Some of the ideas I’m putting into Tribe of One go back a long way. One of the ideas I’ve been playing with was something I did on a sequencer back when MIDI interfaces were a big deal and my powerhouse computer had a 486 CPU and a 15″ CRT. One of the demos currently on my media page actually has a theme that goes back farther than that!
In retrospect, it occurs to me that I’ve actually been wanting to do this solo thing for most of my life. From the sequencer built into the Roland JX-3P synth I had as a teenager to the Foster X15 four track recorder I got a year or so later to the MIDI rig I mentioned above, I’ve gotten a good bit of gear over the years with the intention of producing musical works independently. I’m not sure if it was a matter of geography, inability to find folks with a shared musical vision, or just an asocial nature. Whatever the reason, I’m coming to realize that the fact that I’ve spent relatively little time over my musical life in bands probably isn’t happenstance.
So why has it taken so long to do this project if the seeds were planted some 30 or more years ago?
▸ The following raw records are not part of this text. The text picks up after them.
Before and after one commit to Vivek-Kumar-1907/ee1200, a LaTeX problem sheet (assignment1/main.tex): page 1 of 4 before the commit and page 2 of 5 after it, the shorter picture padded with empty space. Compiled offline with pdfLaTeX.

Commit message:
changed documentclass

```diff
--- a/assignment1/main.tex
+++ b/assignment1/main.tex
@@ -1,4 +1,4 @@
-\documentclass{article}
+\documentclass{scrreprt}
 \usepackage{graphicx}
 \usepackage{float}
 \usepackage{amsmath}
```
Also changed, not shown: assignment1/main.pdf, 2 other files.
A lot of the usual reasons: procrastination, insecurity, and that thing called life pulling my time/energy in different directions. In the process of living my life, my ability to express my musical ideas diminished as I went years and years without doing any writing and hardly laying hands on any instrument. I also lacked the skills to record and the tools to support my composition and recording workflows. This is where technology came to the rescue.
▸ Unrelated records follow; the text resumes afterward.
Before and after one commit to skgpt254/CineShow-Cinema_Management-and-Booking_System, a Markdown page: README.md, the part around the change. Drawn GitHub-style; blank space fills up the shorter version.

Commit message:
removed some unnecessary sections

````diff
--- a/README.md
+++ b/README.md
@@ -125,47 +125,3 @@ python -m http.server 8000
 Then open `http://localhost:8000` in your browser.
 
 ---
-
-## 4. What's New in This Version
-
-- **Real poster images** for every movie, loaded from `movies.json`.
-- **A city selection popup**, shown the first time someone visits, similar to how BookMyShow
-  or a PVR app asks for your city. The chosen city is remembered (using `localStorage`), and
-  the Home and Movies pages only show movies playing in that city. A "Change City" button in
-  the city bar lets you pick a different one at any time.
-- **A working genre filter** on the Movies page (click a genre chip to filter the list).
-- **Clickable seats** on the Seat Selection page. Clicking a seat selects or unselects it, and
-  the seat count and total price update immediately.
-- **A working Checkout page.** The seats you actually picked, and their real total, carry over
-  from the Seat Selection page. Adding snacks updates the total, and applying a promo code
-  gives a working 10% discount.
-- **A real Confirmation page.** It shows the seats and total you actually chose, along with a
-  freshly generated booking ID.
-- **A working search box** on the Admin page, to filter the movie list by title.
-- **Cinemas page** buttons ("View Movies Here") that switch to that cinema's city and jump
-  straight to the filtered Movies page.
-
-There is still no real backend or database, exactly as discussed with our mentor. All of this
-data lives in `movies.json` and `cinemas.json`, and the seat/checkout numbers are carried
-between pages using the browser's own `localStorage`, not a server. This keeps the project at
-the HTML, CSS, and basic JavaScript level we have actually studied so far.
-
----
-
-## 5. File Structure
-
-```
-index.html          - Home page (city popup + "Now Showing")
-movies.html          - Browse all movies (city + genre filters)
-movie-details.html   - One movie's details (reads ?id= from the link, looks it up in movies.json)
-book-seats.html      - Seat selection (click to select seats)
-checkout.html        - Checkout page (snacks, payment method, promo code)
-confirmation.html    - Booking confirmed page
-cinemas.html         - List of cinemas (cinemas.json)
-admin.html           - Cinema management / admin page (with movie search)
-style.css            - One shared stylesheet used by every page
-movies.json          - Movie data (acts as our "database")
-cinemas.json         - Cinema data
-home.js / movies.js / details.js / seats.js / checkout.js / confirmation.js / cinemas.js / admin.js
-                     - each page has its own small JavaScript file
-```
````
There are some awesome online resources out there for those wanting to learn about recording. In the old days, you learned from a friend or mentor who showed you the ropes and taught you the tricks of the trade. Nowadays, anyone with access to a search engine can find awesome tutorials not just on general recording techniques but for getting the most out of whichever recording tool you prefer. Same goes for songwriting: there are lots of resources available to help the aspiring songwriter polish his craft.
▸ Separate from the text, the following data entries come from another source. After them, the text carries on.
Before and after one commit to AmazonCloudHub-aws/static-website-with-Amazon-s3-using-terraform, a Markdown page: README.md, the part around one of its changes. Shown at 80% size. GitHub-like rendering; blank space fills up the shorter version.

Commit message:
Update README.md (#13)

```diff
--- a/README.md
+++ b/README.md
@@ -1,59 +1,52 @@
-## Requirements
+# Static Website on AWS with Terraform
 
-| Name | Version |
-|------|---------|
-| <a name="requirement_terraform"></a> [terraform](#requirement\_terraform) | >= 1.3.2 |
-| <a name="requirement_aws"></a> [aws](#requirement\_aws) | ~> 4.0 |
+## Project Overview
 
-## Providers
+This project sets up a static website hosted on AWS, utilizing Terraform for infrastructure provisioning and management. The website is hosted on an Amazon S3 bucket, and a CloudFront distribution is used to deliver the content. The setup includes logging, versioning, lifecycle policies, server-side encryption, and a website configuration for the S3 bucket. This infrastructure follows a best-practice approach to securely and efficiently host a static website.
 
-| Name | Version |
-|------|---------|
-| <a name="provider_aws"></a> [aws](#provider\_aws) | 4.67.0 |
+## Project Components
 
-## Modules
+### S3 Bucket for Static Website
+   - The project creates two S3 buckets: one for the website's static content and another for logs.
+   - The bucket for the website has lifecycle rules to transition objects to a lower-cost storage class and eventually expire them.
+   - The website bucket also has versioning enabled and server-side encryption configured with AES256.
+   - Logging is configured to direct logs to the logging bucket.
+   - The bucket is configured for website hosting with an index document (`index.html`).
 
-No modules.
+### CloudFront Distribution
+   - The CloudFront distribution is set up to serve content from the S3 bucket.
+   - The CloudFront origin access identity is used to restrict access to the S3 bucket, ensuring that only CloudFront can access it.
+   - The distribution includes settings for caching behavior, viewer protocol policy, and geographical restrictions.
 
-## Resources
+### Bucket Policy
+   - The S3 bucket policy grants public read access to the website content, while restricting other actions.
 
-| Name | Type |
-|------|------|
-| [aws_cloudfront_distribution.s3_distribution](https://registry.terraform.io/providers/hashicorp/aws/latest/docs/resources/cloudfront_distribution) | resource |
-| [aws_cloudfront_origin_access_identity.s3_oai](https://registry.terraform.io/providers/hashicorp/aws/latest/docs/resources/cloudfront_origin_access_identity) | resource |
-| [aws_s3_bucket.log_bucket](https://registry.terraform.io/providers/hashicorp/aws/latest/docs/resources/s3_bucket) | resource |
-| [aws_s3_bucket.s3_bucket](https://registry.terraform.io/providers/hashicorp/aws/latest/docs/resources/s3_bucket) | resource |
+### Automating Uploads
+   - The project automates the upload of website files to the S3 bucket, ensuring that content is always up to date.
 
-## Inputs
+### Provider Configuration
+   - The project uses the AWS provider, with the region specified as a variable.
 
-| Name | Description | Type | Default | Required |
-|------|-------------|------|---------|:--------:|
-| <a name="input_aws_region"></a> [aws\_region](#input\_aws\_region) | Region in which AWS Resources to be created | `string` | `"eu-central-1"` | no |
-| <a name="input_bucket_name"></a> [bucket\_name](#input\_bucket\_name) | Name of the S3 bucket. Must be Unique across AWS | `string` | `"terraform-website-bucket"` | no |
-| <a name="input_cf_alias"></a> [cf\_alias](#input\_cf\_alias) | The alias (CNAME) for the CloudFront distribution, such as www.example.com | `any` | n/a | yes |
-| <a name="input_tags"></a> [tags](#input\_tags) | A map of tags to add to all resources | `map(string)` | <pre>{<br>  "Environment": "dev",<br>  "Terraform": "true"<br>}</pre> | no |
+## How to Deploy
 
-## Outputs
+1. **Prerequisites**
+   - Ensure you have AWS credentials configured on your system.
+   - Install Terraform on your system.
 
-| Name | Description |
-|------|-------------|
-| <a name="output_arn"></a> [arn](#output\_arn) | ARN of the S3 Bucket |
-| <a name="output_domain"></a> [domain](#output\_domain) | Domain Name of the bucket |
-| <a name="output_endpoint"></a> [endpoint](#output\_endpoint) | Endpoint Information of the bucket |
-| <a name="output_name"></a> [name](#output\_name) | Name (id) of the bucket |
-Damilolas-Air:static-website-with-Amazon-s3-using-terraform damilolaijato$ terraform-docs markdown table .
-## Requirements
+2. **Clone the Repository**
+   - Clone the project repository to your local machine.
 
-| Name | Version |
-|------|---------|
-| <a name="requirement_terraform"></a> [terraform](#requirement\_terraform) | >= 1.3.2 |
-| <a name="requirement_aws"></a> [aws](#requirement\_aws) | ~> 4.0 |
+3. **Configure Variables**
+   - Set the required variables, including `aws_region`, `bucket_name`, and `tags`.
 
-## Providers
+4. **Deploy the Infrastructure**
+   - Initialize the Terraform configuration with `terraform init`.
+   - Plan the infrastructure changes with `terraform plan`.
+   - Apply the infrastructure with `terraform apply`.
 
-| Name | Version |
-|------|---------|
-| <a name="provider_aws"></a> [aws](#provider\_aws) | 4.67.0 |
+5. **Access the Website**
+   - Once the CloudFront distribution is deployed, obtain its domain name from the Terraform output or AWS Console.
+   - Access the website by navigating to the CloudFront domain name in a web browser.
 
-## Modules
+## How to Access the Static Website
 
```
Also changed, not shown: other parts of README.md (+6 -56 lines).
Similarly, the tools at the songwriter’s/recordist’s disposal are way better than ever. Today, even a prosumer digital audio workstation has capabilities that major studios could only wish for a few decades back. Digital amplifiers allow for recording raging guitars and thumping basses at whisper volumes: I regularly record while the rest of the family is in bed. I also don’t have to worry about a barking dog spoiling a take. Rearranging a song is a piece of cake: cut the chorus in half, add a verse, move the bridge. Even though my instrumental proficiency has improved in recent years, it’s nice to be able to punch in a fix for a minor error on an otherwise great take. The transition from tape to digital didn’t just improve signal to noise ratios, it facilitated remote collaboration as FTP of audio files replaced the shipping of magnetic media.
With the support of some amazing technology, I now have the tools at my disposal to fulfill my musical vision. Now that I’m out of excuses, I need to knuckle down and complete the project. I’m wrapping up the writing phase and should be ready to start real recording next month.